WHAT IS BEING ASKED
The listing that follows should be copied in full, exactly as written.

RECORDED INFORMATION
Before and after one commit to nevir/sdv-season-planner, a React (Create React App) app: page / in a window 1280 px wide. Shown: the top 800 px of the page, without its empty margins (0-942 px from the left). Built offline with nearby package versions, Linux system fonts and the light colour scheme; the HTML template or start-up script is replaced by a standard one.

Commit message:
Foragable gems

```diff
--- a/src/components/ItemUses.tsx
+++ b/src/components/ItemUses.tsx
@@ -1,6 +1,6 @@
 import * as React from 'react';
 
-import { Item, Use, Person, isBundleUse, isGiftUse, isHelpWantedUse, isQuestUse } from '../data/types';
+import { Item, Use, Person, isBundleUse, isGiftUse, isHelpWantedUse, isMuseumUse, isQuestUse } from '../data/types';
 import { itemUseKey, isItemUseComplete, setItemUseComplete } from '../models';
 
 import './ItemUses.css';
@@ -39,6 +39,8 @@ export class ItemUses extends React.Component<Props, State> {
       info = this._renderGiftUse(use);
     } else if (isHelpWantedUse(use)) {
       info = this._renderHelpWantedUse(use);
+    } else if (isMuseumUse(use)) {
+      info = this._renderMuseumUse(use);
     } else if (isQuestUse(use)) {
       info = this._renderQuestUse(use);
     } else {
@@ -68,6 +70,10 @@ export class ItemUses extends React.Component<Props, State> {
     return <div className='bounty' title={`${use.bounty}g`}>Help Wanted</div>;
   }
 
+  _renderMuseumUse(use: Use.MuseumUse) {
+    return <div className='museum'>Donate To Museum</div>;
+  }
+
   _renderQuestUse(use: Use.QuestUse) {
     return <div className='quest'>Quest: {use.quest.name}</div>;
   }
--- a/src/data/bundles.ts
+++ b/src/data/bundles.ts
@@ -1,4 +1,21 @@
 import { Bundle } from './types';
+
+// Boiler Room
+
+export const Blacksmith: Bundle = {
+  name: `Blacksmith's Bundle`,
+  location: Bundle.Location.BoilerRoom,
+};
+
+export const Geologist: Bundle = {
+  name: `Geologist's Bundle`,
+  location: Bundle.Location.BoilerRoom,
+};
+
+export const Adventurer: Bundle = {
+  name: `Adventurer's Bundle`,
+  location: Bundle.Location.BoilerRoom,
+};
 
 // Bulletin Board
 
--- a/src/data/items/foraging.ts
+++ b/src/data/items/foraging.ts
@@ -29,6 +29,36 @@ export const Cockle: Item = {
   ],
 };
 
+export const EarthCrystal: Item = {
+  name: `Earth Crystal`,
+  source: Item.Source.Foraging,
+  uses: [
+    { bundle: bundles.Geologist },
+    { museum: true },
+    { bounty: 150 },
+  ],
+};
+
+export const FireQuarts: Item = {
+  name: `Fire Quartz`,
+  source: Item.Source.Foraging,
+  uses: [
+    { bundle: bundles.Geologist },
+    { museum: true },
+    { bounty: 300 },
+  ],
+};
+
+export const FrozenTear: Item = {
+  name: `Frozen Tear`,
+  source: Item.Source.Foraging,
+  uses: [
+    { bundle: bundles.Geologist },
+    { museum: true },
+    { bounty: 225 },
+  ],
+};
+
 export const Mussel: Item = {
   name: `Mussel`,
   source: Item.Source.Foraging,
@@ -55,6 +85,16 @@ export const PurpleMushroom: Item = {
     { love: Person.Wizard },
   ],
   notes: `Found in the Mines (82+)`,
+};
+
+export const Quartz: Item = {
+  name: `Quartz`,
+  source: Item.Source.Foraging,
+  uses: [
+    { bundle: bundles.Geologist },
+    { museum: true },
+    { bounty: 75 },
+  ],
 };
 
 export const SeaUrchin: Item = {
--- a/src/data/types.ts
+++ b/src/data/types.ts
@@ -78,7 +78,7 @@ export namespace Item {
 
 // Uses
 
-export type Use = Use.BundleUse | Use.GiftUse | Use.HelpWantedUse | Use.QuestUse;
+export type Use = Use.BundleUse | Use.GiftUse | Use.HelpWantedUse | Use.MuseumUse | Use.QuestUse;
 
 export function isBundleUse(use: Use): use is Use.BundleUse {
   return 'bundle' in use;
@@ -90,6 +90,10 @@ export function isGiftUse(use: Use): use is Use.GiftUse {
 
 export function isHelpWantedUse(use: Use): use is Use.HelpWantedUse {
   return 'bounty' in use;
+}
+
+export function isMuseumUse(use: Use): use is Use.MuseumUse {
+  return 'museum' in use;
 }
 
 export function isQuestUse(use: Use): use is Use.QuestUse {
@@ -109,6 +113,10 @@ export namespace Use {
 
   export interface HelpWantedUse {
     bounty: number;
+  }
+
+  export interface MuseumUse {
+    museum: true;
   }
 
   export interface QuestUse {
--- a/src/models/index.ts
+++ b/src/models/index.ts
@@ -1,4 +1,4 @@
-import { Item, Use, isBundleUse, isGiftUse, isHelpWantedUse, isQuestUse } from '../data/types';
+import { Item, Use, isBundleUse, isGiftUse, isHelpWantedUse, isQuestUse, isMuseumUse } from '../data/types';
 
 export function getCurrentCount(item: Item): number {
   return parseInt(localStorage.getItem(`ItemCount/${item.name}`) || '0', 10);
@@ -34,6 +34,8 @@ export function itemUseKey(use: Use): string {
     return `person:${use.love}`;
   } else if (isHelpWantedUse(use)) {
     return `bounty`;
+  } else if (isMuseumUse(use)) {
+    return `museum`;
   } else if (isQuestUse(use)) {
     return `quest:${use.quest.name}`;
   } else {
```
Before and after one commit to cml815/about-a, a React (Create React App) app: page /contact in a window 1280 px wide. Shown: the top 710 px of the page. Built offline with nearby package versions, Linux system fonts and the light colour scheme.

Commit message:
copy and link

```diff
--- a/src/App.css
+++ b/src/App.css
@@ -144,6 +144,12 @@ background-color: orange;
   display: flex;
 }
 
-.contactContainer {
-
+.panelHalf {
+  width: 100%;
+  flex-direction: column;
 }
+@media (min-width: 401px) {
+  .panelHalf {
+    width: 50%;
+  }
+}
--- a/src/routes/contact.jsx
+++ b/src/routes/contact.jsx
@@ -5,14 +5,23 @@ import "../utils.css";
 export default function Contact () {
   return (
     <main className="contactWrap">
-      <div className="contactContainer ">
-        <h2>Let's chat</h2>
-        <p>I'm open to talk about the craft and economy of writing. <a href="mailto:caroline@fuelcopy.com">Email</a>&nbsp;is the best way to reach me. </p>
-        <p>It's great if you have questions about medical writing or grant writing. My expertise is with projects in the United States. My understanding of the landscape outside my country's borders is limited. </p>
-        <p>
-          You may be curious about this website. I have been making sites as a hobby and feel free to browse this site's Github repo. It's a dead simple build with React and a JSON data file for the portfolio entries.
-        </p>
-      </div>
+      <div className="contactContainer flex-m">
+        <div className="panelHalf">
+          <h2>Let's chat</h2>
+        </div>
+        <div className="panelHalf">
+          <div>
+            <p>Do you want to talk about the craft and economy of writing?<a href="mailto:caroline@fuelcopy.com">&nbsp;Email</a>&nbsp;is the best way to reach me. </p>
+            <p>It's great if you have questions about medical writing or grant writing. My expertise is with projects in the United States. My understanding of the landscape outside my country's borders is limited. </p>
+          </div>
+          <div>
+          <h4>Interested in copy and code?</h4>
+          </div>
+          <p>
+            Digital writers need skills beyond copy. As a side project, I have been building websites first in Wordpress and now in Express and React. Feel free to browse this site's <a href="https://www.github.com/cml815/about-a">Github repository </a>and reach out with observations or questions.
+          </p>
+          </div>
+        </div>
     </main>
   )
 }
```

EXERCISE RESPONSE
Before and after one commit to nevir/sdv-season-planner, a React (Create React App) app: page / in a window 1280 px wide. Shown: the top 800 px of the page, without its empty margins (0-942 px from the left). Built offline with nearby package versions, Linux system fonts and the light colour scheme; the HTML template or start-up script is replaced by a standard one.

Commit message:
Foragable gems

```diff
--- a/src/components/ItemUses.tsx
+++ b/src/components/ItemUses.tsx
@@ -1,6 +1,6 @@
 import * as React from 'react';
 
-import { Item, Use, Person, isBundleUse, isGiftUse, isHelpWantedUse, isQuestUse } from '../data/types';
+import { Item, Use, Person, isBundleUse, isGiftUse, isHelpWantedUse, isMuseumUse, isQuestUse } from '../data/types';
 import { itemUseKey, isItemUseComplete, setItemUseComplete } from '../models';
 
 import './ItemUses.css';
@@ -39,6 +39,8 @@ export class ItemUses extends React.Component<Props, State> {
       info = this._renderGiftUse(use);
     } else if (isHelpWantedUse(use)) {
       info = this._renderHelpWantedUse(use);
+    } else if (isMuseumUse(use)) {
+      info = this._renderMuseumUse(use);
     } else if (isQuestUse(use)) {
       info = this._renderQuestUse(use);
     } else {
@@ -68,6 +70,10 @@ export class ItemUses extends React.Component<Props, State> {
     return <div className='bounty' title={`${use.bounty}g`}>Help Wanted</div>;
   }
 
+  _renderMuseumUse(use: Use.MuseumUse) {
+    return <div className='museum'>Donate To Museum</div>;
+  }
+
   _renderQuestUse(use: Use.QuestUse) {
     return <div className='quest'>Quest: {use.quest.name}</div>;
   }
--- a/src/data/bundles.ts
+++ b/src/data/bundles.ts
@@ -1,4 +1,21 @@
 import { Bundle } from './types';
+
+// Boiler Room
+
+export const Blacksmith: Bundle = {
+  name: `Blacksmith's Bundle`,
+  location: Bundle.Location.BoilerRoom,
+};
+
+export const Geologist: Bundle = {
+  name: `Geologist's Bundle`,
+  location: Bundle.Location.BoilerRoom,
+};
+
+export const Adventurer: Bundle = {
+  name: `Adventurer's Bundle`,
+  location: Bundle.Location.BoilerRoom,
+};
 
 // Bulletin Board
 
--- a/src/data/items/foraging.ts
+++ b/src/data/items/foraging.ts
@@ -29,6 +29,36 @@ export const Cockle: Item = {
   ],
 };
 
+export const EarthCrystal: Item = {
+  name: `Earth Crystal`,
+  source: Item.Source.Foraging,
+  uses: [
+    { bundle: bundles.Geologist },
+    { museum: true },
+    { bounty: 150 },
+  ],
+};
+
+export const FireQuarts: Item = {
+  name: `Fire Quartz`,
+  source: Item.Source.Foraging,
+  uses: [
+    { bundle: bundles.Geologist },
+    { museum: true },
+    { bounty: 300 },
+  ],
+};
+
+export const FrozenTear: Item = {
+  name: `Frozen Tear`,
+  source: Item.Source.Foraging,
+  uses: [
+    { bundle: bundles.Geologist },
+    { museum: true },
+    { bounty: 225 },
+  ],
+};
+
 export const Mussel: Item = {
   name: `Mussel`,
   source: Item.Source.Foraging,
@@ -55,6 +85,16 @@ export const PurpleMushroom: Item = {
     { love: Person.Wizard },
   ],
   notes: `Found in the Mines (82+)`,
+};
+
+export const Quartz: Item = {
+  name: `Quartz`,
+  source: Item.Source.Foraging,
+  uses: [
+    { bundle: bundles.Geologist },
+    { museum: true },
+    { bounty: 75 },
+  ],
 };
 
 export const SeaUrchin: Item = {
--- a/src/data/types.ts
+++ b/src/data/types.ts
@@ -78,7 +78,7 @@ export namespace Item {
 
 // Uses
 
-export type Use = Use.BundleUse | Use.GiftUse | Use.HelpWantedUse | Use.QuestUse;
+export type Use = Use.BundleUse | Use.GiftUse | Use.HelpWantedUse | Use.MuseumUse | Use.QuestUse;
 
 export function isBundleUse(use: Use): use is Use.BundleUse {
   return 'bundle' in use;
@@ -90,6 +90,10 @@ export function isGiftUse(use: Use): use is Use.GiftUse {
 
 export function isHelpWantedUse(use: Use): use is Use.HelpWantedUse {
   return 'bounty' in use;
+}
+
+export function isMuseumUse(use: Use): use is Use.MuseumUse {
+  return 'museum' in use;
 }
 
 export function isQuestUse(use: Use): use is Use.QuestUse {
@@ -109,6 +113,10 @@ export namespace Use {
 
   export interface HelpWantedUse {
     bounty: number;
+  }
+
+  export interface MuseumUse {
+    museum: true;
   }
 
   export interface QuestUse {
--- a/src/models/index.ts
+++ b/src/models/index.ts
@@ -1,4 +1,4 @@
-import { Item, Use, isBundleUse, isGiftUse, isHelpWantedUse, isQuestUse } from '../data/types';
+import { Item, Use, isBundleUse, isGiftUse, isHelpWantedUse, isQuestUse, isMuseumUse } from '../data/types';
 
 export function getCurrentCount(item: Item): number {
   return parseInt(localStorage.getItem(`ItemCount/${item.name}`) || '0', 10);
@@ -34,6 +34,8 @@ export function itemUseKey(use: Use): string {
     return `person:${use.love}`;
   } else if (isHelpWantedUse(use)) {
     return `bounty`;
+  } else if (isMuseumUse(use)) {
+    return `museum`;
   } else if (isQuestUse(use)) {
     return `quest:${use.quest.name}`;
   } else {
```
Before and after one commit to cml815/about-a, a React (Create React App) app: page /contact in a window 1280 px wide. Shown: the top 710 px of the page. Built offline with nearby package versions, Linux system fonts and the light colour scheme.

Commit message:
copy and link

```diff
--- a/src/App.css
+++ b/src/App.css
@@ -144,6 +144,12 @@ background-color: orange;
   display: flex;
 }
 
-.contactContainer {
-
+.panelHalf {
+  width: 100%;
+  flex-direction: column;
 }
+@media (min-width: 401px) {
+  .panelHalf {
+    width: 50%;
+  }
+}
--- a/src/routes/contact.jsx
+++ b/src/routes/contact.jsx
@@ -5,14 +5,23 @@ import "../utils.css";
 export default function Contact () {
   return (
     <main className="contactWrap">
-      <div className="contactContainer ">
-        <h2>Let's chat</h2>
-        <p>I'm open to talk about the craft and economy of writing. <a href="mailto:caroline@fuelcopy.com">Email</a>&nbsp;is the best way to reach me. </p>
-        <p>It's great if you have questions about medical writing or grant writing. My expertise is with projects in the United States. My understanding of the landscape outside my country's borders is limited. </p>
-        <p>
-          You may be curious about this website. I have been making sites as a hobby and feel free to browse this site's Github repo. It's a dead simple build with React and a JSON data file for the portfolio entries.
-        </p>
-      </div>
+      <div className="contactContainer flex-m">
+        <div className="panelHalf">
+          <h2>Let's chat</h2>
+        </div>
+        <div className="panelHalf">
+          <div>
+            <p>Do you want to talk about the craft and economy of writing?<a href="mailto:caroline@fuelcopy.com">&nbsp;Email</a>&nbsp;is the best way to reach me. </p>
+            <p>It's great if you have questions about medical writing or grant writing. My expertise is with projects in the United States. My understanding of the landscape outside my country's borders is limited. </p>
+          </div>
+          <div>
+          <h4>Interested in copy and code?</h4>
+          </div>
+          <p>
+            Digital writers need skills beyond copy. As a side project, I have been building websites first in Wordpress and now in Express and React. Feel free to browse this site's <a href="https://www.github.com/cml815/about-a">Github repository </a>and reach out with observations or questions.
+          </p>
+          </div>
+        </div>
     </main>
   )
 }
```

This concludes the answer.